"As countries like the U.K. debate how to deal with the refugee crisis, the Archbishop of Canterbury has said that their policy will discriminate against Christians. The policy takes those who are in camps, but many Christians fearing discriminant, violence, and intimidation have not been willing to enter formal camps that are largely populated by Sunni Muslims," International Christian Concern said in a statement shared with The Christian Post.
The statement reflects concerns raised by Welby, who according to The Telegraph, warned British Prime Minister David Cameron last week that the refugee policy is discriminating against Christians.
Welby told the House of Lords that "within the camps there is significant intimidation and radicalization, and many, particularly of the Christian population, who have been forced to flee are unable to be in the camps."

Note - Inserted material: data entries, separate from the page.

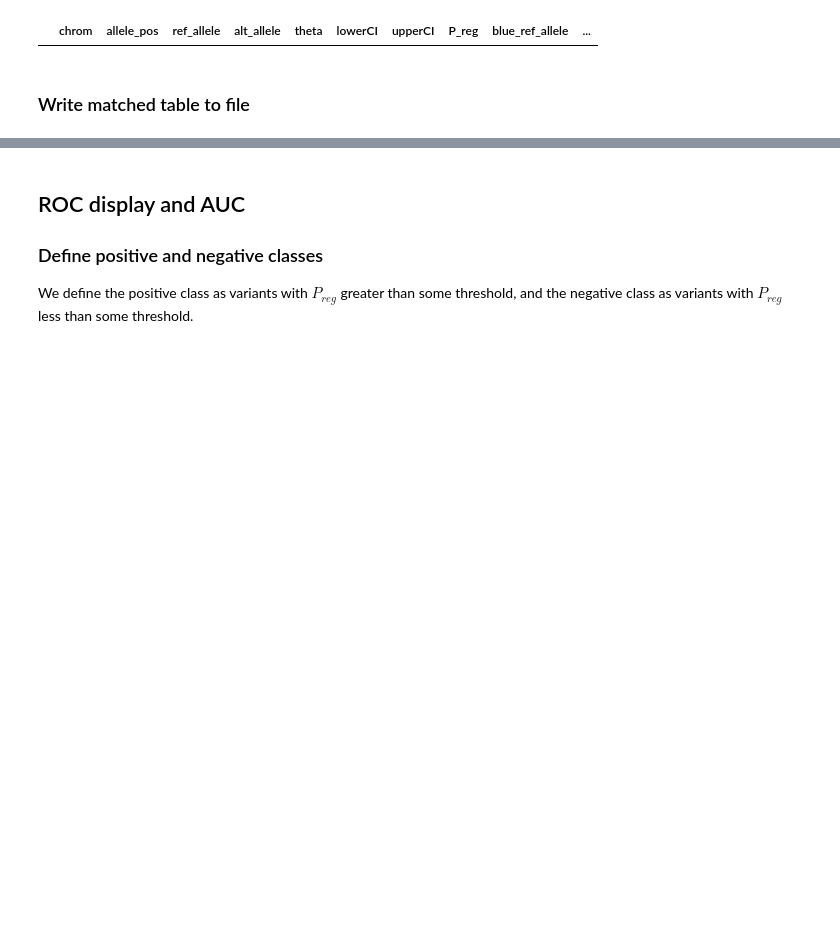
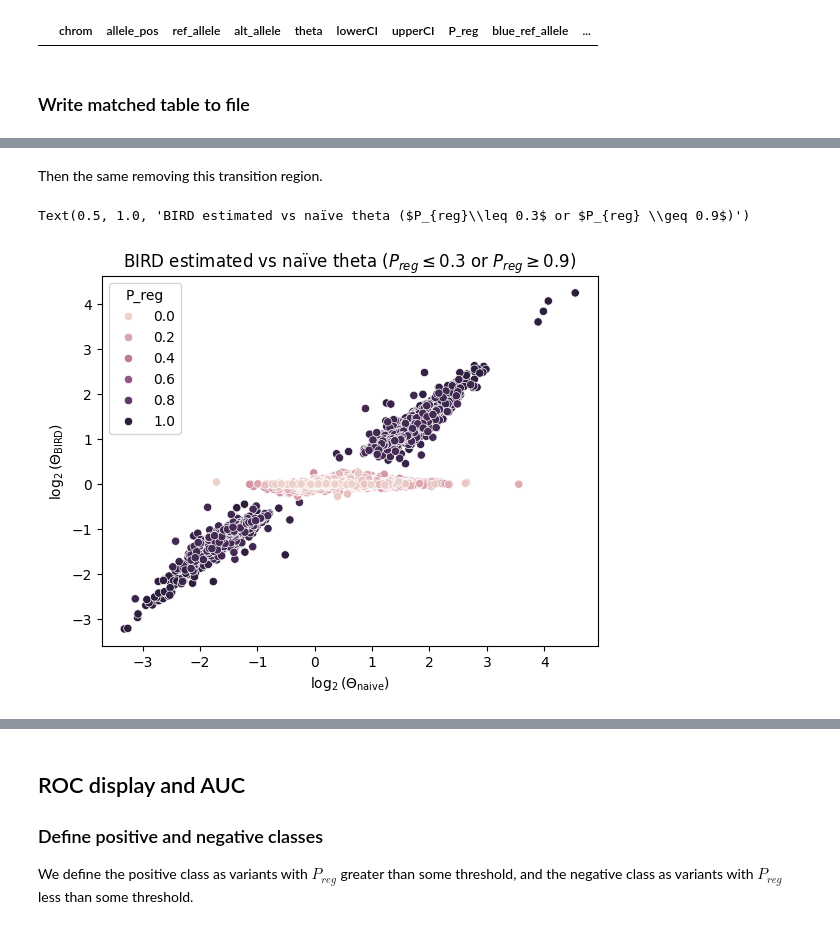
Before and after one commit to Duke-IGVF/BlueSTARR-viz, a Jupyter notebook: preds/BIRD-vs-BlueSTARR-preds.ipynb, the cells around one changed output, grey strips where cells are left out. Saved outputs shown, nothing was run; the diff lists cells and outputs as text; code cells hidden in the pictures; blank space fills up the shorter version.

```diff
--- a/preds/BIRD-vs-BlueSTARR-preds.ipynb
+++ b/preds/BIRD-vs-BlueSTARR-preds.ipynb
@@ -154,0 +206,11 @@ bb_df.to_csv(DB_ROOT / 'blue_bird.csv.gz', index=False)
+# %% [markdown]
+Then the same removing this transition region.
+# %%
+ax = sns.scatterplot(data=theta_and_counts.loc[(theta_and_counts['P_reg'] <= 0.3) |
+                                               (theta_and_counts['P_reg'] >= 0.9)],
+                     x='BIRD_log2naivetheta', y='BIRD_log2Theta', hue='P_reg')
+ax.set(xlabel='$\log_2(\Theta_{\mathrm{naive}})$', ylabel='$\log_2(\Theta_{\mathrm{BIRD}})$')
+ax.set_title('BIRD estimated vs naïve theta ($P_{reg}\leq 0.3$ or $P_{reg} \geq 0.9$)')
+# %% [output]
+Text(0.5, 1.0, 'BIRD estimated vs naïve theta ($P_{reg}\\leq 0.3$ or $P_{reg} \\geq 0.9$)')
+[figure, added]
```
Also changed, not shown: parts of 35 cells of this notebook.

Concerns are that Christians will not be among the 20,000 refugees coming over to the U.K. over the next five years, because they are refusing to join the formal camps.
Welby pressed: "What is the government's policy of reaching out to those who are not actually in the camps?"
Welby's predecessor, Lord Carey, also echoed those concerns, saying that Christians will again be left "at the bottom of the heap."
"Mr. Cameron's policy inadvertently discriminates against the very Christian communities most victimised by the inhuman butchers of the so-called Islamic State," Carey wrote.
"Christians are not to be found in the U.N. camps because they have been attacked and targeted by Islamists and driven from them. They are seeking refuge in private homes, church buildings and with neighbours and family."
Over 4 million Syrians have fled their war-torn country over the past four years, and have been hoping to be relocated to Europe and other Western states.
Religious questions have swirled around countries' refugee policies, however, with the government of Slovakia, for instance, announcing it will accommodate Christian refugees, but will turn away Muslims.
There has been notable controversy in Australia as well, with Sydney's Catholic Archbishop Anthony Fisher asking that Syrian Christian refugees be given priority over all others.
Fisher noted that "other groups are also suffering badly and being persecuted, but many Syrian Christians have relatives and a cultural affinity in Australia and we should be honouring those ties and connections."
Such suggestions were slammed by Australia's grand mufti and highest Sunni authority, Ibrahim Abu Mohamed, who said that they were "discriminatory."
"When it comes to catastrophes such as these we should be prioritising human beings rather than prioritizing a certain religion," Mohamed argued.